Stored entries:

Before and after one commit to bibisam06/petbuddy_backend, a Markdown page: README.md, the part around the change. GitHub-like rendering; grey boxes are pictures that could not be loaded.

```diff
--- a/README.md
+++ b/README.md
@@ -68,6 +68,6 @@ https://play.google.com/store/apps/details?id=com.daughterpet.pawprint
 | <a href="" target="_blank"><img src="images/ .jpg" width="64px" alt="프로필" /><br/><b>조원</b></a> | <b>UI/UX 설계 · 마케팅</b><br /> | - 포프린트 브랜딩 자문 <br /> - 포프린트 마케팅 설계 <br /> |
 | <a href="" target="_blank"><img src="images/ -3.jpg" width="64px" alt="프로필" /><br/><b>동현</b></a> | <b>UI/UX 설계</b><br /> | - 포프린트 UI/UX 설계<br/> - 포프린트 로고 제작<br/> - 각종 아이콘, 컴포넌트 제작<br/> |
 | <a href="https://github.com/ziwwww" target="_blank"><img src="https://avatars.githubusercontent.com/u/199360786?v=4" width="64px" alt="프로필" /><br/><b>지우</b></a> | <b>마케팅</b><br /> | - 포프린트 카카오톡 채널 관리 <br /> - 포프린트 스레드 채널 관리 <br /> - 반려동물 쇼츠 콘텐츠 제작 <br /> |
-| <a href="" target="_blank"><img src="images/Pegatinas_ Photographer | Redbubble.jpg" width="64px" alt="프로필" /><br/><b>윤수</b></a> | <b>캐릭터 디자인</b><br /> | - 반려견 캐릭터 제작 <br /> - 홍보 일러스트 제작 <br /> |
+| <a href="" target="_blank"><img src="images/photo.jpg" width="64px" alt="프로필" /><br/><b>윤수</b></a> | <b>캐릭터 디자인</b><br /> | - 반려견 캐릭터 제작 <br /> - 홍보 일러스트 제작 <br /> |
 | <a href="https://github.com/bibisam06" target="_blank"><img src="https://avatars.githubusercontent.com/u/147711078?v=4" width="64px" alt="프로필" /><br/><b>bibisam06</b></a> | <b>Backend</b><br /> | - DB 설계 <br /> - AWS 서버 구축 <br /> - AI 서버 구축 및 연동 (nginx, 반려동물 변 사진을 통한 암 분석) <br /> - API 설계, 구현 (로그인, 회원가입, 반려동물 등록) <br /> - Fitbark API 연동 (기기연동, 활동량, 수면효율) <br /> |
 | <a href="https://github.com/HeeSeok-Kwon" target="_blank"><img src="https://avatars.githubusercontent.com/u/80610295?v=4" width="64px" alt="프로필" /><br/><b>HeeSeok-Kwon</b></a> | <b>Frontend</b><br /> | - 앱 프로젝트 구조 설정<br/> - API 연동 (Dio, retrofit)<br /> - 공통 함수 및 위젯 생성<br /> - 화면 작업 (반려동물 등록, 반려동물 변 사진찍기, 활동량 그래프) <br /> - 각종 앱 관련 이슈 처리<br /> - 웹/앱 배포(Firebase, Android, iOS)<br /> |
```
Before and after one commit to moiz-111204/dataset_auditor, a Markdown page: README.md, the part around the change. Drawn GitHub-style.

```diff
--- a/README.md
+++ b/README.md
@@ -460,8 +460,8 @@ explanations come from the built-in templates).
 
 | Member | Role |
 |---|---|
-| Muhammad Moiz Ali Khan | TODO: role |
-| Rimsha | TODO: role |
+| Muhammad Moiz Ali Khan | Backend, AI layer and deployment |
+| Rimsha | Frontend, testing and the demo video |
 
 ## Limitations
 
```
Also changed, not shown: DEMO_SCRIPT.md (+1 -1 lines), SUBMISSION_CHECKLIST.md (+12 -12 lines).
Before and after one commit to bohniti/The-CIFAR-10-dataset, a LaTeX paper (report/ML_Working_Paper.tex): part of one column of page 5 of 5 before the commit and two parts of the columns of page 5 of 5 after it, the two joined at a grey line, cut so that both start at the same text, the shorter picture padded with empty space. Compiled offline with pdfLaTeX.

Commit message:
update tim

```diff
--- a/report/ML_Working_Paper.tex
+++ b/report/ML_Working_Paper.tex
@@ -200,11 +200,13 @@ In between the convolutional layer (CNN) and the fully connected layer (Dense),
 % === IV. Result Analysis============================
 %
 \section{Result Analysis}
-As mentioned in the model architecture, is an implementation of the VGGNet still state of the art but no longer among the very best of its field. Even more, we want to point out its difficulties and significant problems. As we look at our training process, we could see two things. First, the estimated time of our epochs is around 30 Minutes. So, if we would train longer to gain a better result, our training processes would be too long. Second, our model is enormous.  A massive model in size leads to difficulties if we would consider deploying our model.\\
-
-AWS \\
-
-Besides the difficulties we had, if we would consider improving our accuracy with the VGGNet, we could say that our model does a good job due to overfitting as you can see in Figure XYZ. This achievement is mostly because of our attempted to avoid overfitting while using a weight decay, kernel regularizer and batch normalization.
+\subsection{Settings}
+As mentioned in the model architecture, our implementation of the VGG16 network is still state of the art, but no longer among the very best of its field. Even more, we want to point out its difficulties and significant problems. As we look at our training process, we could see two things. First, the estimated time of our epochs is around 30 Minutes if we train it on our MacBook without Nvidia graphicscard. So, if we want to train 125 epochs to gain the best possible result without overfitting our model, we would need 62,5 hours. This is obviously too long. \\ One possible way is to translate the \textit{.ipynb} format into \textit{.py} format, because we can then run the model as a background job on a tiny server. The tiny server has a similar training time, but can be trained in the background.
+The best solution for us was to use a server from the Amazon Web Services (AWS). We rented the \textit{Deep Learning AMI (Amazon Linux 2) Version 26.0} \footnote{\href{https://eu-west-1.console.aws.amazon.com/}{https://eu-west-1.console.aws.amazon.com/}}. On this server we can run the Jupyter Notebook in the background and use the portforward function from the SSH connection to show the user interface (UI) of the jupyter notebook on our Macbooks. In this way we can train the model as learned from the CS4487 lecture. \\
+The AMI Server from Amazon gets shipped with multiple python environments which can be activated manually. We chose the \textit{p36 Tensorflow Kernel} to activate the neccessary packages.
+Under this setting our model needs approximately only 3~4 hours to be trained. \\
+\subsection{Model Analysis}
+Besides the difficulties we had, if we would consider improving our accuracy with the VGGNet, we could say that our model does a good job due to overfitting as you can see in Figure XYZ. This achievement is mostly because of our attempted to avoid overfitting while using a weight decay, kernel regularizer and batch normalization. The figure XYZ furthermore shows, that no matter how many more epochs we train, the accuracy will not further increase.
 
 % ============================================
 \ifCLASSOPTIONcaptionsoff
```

EXERCISE BRIEF: Looking at the records above, tally the lines holding "First" and reply with that number only.

EXPECTED ANSWER: 2